● How to complete this task:
You are asked to reproduce the listing exactly and to omit its pictures.

● Material for this task:
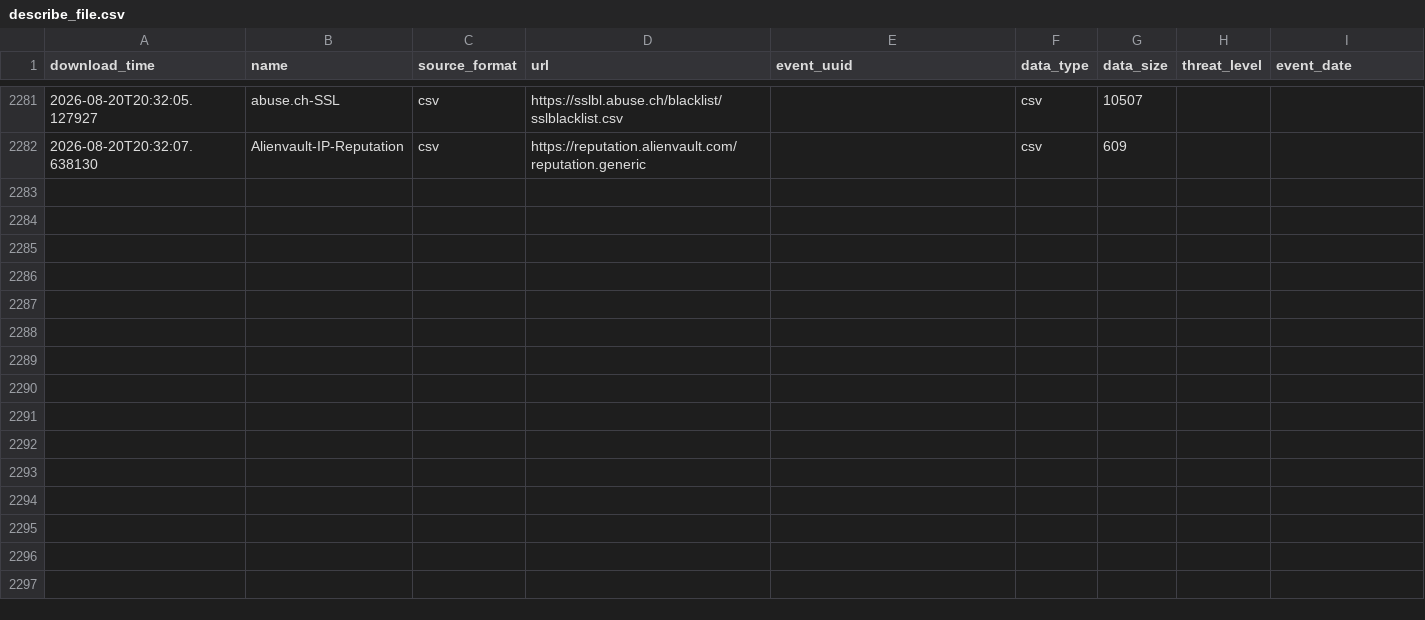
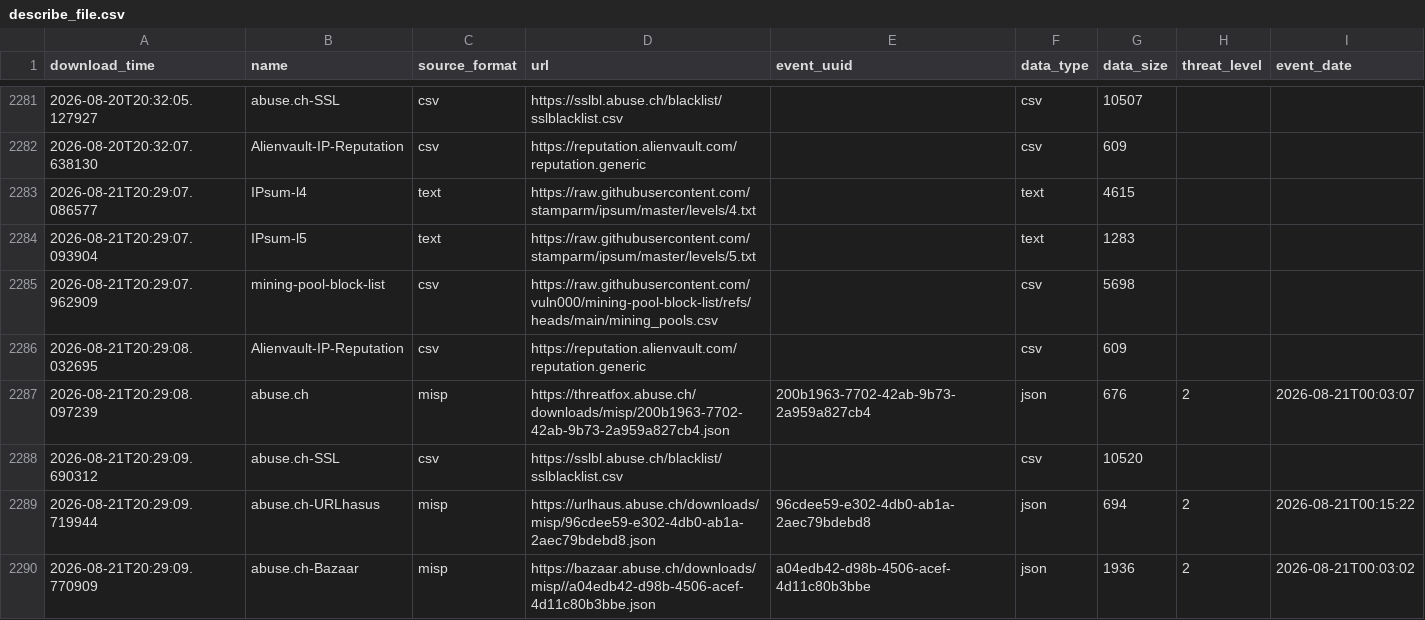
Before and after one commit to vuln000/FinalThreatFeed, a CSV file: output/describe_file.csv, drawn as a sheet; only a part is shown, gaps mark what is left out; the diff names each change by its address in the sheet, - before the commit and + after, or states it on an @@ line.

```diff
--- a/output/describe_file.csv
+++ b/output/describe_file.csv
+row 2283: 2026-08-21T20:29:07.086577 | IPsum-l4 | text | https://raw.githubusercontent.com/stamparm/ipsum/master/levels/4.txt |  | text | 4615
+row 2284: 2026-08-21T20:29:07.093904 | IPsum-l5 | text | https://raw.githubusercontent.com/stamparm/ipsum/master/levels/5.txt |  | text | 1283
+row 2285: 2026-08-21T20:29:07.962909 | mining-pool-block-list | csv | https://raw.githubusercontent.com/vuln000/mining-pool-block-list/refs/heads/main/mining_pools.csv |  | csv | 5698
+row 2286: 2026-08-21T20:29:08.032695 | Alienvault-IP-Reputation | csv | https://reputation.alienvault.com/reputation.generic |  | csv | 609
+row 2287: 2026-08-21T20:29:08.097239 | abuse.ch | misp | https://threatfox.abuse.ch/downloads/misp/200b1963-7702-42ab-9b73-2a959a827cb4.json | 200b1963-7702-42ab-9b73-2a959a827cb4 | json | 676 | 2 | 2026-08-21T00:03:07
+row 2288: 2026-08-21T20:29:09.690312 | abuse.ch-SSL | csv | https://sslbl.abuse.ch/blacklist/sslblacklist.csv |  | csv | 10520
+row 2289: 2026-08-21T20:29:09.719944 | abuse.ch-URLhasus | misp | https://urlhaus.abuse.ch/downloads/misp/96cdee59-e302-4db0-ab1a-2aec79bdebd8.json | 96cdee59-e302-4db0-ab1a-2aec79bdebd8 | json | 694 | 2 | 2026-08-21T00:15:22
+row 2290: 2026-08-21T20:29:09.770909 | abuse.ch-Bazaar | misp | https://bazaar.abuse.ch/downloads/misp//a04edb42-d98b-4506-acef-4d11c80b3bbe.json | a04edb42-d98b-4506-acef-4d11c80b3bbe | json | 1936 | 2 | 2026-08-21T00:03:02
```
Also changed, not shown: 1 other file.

● Your solution:
Before and after one commit to vuln000/FinalThreatFeed, a CSV file: output/describe_file.csv, drawn as a sheet; only a part is shown, gaps mark what is left out; the diff names each change by its address in the sheet, - before the commit and + after, or states it on an @@ line.

```diff
--- a/output/describe_file.csv
+++ b/output/describe_file.csv
+row 2283: 2026-08-21T20:29:07.086577 | IPsum-l4 | text | https://raw.githubusercontent.com/stamparm/ipsum/master/levels/4.txt |  | text | 4615
+row 2284: 2026-08-21T20:29:07.093904 | IPsum-l5 | text | https://raw.githubusercontent.com/stamparm/ipsum/master/levels/5.txt |  | text | 1283
+row 2285: 2026-08-21T20:29:07.962909 | mining-pool-block-list | csv | https://raw.githubusercontent.com/vuln000/mining-pool-block-list/refs/heads/main/mining_pools.csv |  | csv | 5698
+row 2286: 2026-08-21T20:29:08.032695 | Alienvault-IP-Reputation | csv | https://reputation.alienvault.com/reputation.generic |  | csv | 609
+row 2287: 2026-08-21T20:29:08.097239 | abuse.ch | misp | https://threatfox.abuse.ch/downloads/misp/200b1963-7702-42ab-9b73-2a959a827cb4.json | 200b1963-7702-42ab-9b73-2a959a827cb4 | json | 676 | 2 | 2026-08-21T00:03:07
+row 2288: 2026-08-21T20:29:09.690312 | abuse.ch-SSL | csv | https://sslbl.abuse.ch/blacklist/sslblacklist.csv |  | csv | 10520
+row 2289: 2026-08-21T20:29:09.719944 | abuse.ch-URLhasus | misp | https://urlhaus.abuse.ch/downloads/misp/96cdee59-e302-4db0-ab1a-2aec79bdebd8.json | 96cdee59-e302-4db0-ab1a-2aec79bdebd8 | json | 694 | 2 | 2026-08-21T00:15:22
+row 2290: 2026-08-21T20:29:09.770909 | abuse.ch-Bazaar | misp | https://bazaar.abuse.ch/downloads/misp//a04edb42-d98b-4506-acef-4d11c80b3bbe.json | a04edb42-d98b-4506-acef-4d11c80b3bbe | json | 1936 | 2 | 2026-08-21T00:03:02
```
Also changed, not shown: 1 other file.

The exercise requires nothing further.